How COVID-19 Has Impacted the Jewelry Industry and How Businesses Can Adapt

 (photo credit: LEAH KELLEY FROM PEXELS)
If you run a jewelry business, you are probably well aware of how COVID-19 has halted in-person shopping for many industries. You will see that your sales have gone down since you were likely unable to open your store for at least a few weeks. While retail locations have been allowed to re-open in many places around the world, you’re still probably seeing the effects COVID-19 has had on your business. There are some great ways you can turn things around and get back to business as usual.
Jewelry Sales During COVID-19
According to some reports, jewelry sales dropped by as much as 82 percent during the initial stages of the coronavirus when people were quarantined at home and retail shops were shuttered across the globe.

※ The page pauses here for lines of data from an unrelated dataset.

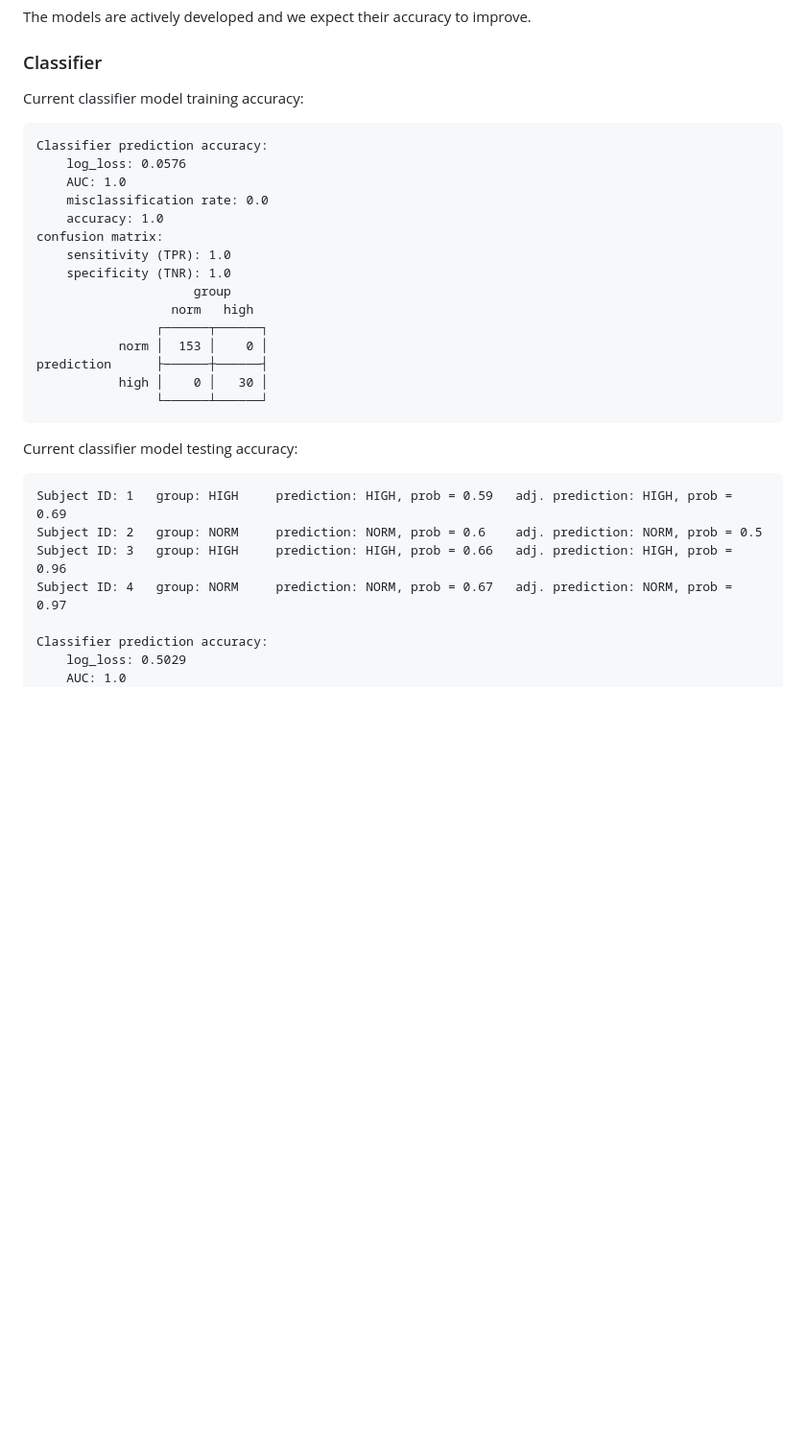
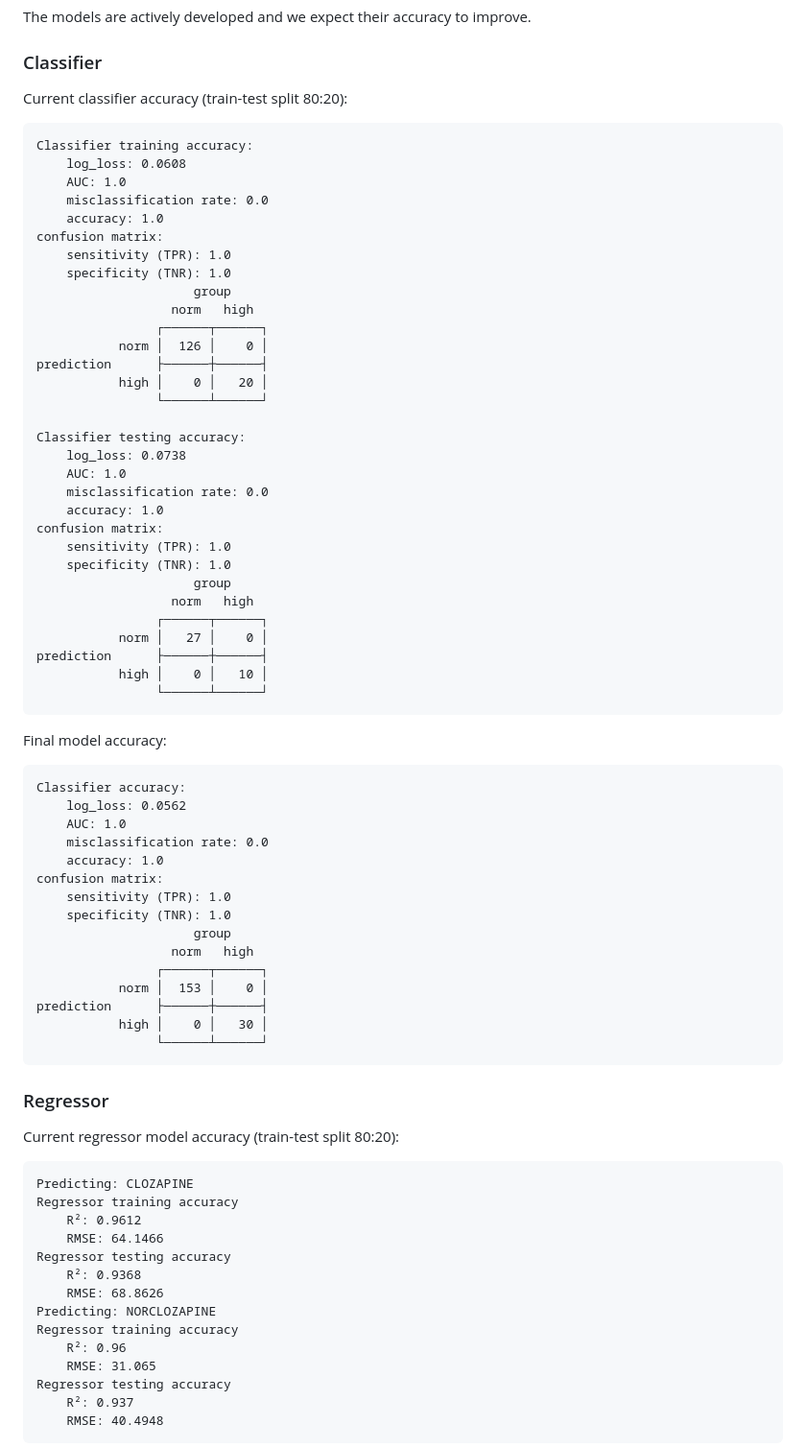
Before and after one commit to JuliaHealth/CloToP.jl, a Markdown page: README.md, the part around the change printed below. Shown: that part at 96% size. GitHub-like rendering; blank space fills up the shorter version.

```diff
--- a/README.md
+++ b/README.md
@@ -14,10 +14,44 @@ The models are actively developed and we expect their accuracy to improve.
 
 ### Classifier
 
-Current classifier model training accuracy:
+Current classifier accuracy (train-test split 80:20):
 
-    Classifier prediction accuracy:
-        log_loss: 0.0576
+    Classifier training accuracy:
+        log_loss: 0.0608
+        AUC: 1.0
+        misclassification rate: 0.0
+        accuracy: 1.0
+    confusion matrix:
+        sensitivity (TPR): 1.0
+        specificity (TNR): 1.0
+                         group
+                      norm   high
+                    ┌──────┬──────┐
+               norm │  126 │    0 │
+    prediction      ├──────┼──────┤
+               high │    0 │   20 │
+                    └──────┴──────┘
+
+    Classifier testing accuracy:
+        log_loss: 0.0738
+        AUC: 1.0
+        misclassification rate: 0.0
+        accuracy: 1.0
+    confusion matrix:
+        sensitivity (TPR): 1.0
+        specificity (TNR): 1.0
+                         group
+                      norm   high
+                    ┌──────┬──────┐
+               norm │   27 │    0 │
+    prediction      ├──────┼──────┤
+               high │    0 │   10 │
+                    └──────┴──────┘
+
+Final model accuracy:
+
+    Classifier accuracy:
+        log_loss: 0.0562
         AUC: 1.0
         misclassification rate: 0.0
         accuracy: 1.0
@@ -32,12 +66,22 @@ Current classifier model training accuracy:
                high │    0 │   30 │
                     └──────┴──────┘
 
-Current classifier model testing accuracy:
+### Regressor
 
-    Subject ID: 1   group: HIGH     prediction: HIGH, prob = 0.59   adj. prediction: HIGH, prob = 0.69
-    Subject ID: 2   group: NORM     prediction: NORM, prob = 0.6    adj. prediction: NORM, prob = 0.5
-    Subject ID: 3   group: HIGH     prediction: HIGH, prob = 0.66   adj. prediction: HIGH, prob = 0.96
-    Subject ID: 4   group: NORM     prediction: NORM, prob = 0.67   adj. prediction: NORM, prob = 0.97
+Current regressor model accuracy (train-test split 80:20):
 
-    Classifier prediction accuracy:
-        log_loss: 0.5029
+    Predicting: CLOZAPINE
+    Regressor training accuracy
+        R²: 0.9612
+        RMSE: 64.1466
+    Regressor testing accuracy
+        R²: 0.9368
+        RMSE: 68.8626
+    Predicting: NORCLOZAPINE
+    Regressor training accuracy
+        R²: 0.96
+        RMSE: 31.065
+    Regressor testing accuracy
+        R²: 0.937
+        RMSE: 40.4948
+
```
Also changed, not shown: other parts of README.md (+44 -35 lines), images/rr_test_accuracy.png (deleted), images/rr_testing_accuracy.png (added), images/rr_train_accuracy.png (deleted), images/rr_training_accuracy.png (added), 10 other files.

According to Edahn Golan, jewelry sales in February of 2020 were $2.65 billion, but had dropped to only $470 million in April. Though April tends to be a slower month in the jewelry business, this level of sales hasn’t been seen since the 1980s. May reported an increase in sales and experts predict that the jewelry business will continue to bounce back as 2020 goes forward.
Weddings and Jewel Sales During the Pandemic
Because many weddings and engagements were postponed due to the coronavirus pandemic, the sales of lab grown diamonds dropped by 72 percent, which brought the prices of such jewels down by about 13 percent. However, in May, the increase in lab grown diamond sales went up by 150 percent, indicating that the market is set to bounce back in the coming months as people start again to book weddings and buy engagement rings.
Independent Jewelry Sales and Small Businesses
For people who operate a small jewelry business, the impact of COVID-19 has seen a shift from in-person sales to online sales. This is perhaps the biggest indicator of where the jewelry industry is headed as a result of the pandemic. Learning a new normal happened nearly overnight for many small businesses and making changes and figuring out how to proceed is something that is going to impact how these small businesses are run for many years to come.
Virtual Networking
One of the biggest trends seen from the pandemic is the shift to more virtual ways of running a business. Proactive brands spent time during the quarantine building their online presence via social media. For example, some of them made connections on Instagram, creating the opportunity to secure future customers based on that relationship.
Another way that proved successful was jewelers making use of their own websites, social media platforms and YouTube to sell diamonds. For example, video technology used by leading online jewelers bridges the sales funnel enabling customers see products in as close a way to a personal inspection as possible without visiting a store.
Many brands set records for online sales during the quarantine, Sotheby’s being one of them. This is likely because customers weren’t able to visit brick and mortar stores, but also had extra money on hand since they couldn’t spend it on dining out, vacations, and traditional shopping trips.
Why Customers are Still Buying
photo credit:Andrea Piacquadio from Pexelsphoto credit:Andrea Piacquadio from Pexels
Despite the massive drop in jewelry sales during March and April of 2020, things seem to be on the rise again. According to data published in Business Weekly, people used their time in quarantine to evaluate their life and their values and many of them are now purchasing jewelry as a self-care measure to reward themselves for their time in quarantine. Others are buying jewelry for loved ones as a way to acknowledge the difficulties we’ve been through during the pandemic. Another reason why jewelry sales are seeing a rise is because people are shopping as a way to escape the reality of what’s happening in the world.
Direct to Consumer Jewelry Sales
As things continue to go back to normal, those in the jewelry industry are seeing another trend, that being that direct to consumer sales are on the rise. Because jewelry brands had to get creative during quarantine, they spent more time appealing to specific customers, which works because it makes those potential buyers feel valued and important. By tailoring what they are selling, these brands are able to bring in specific clients and market the items they are looking for. Most experts agree that this will continue, even as traditional jewelry stores are able to open back up and return to business as usual.
Much like other businesses, the pandemic had both a positive and a negative impact on the jewelry industry. While sales may have dropped for a couple of months, sellers have found innovative new ways to reach customers, something that will carry them forward, even when the pandemic is over.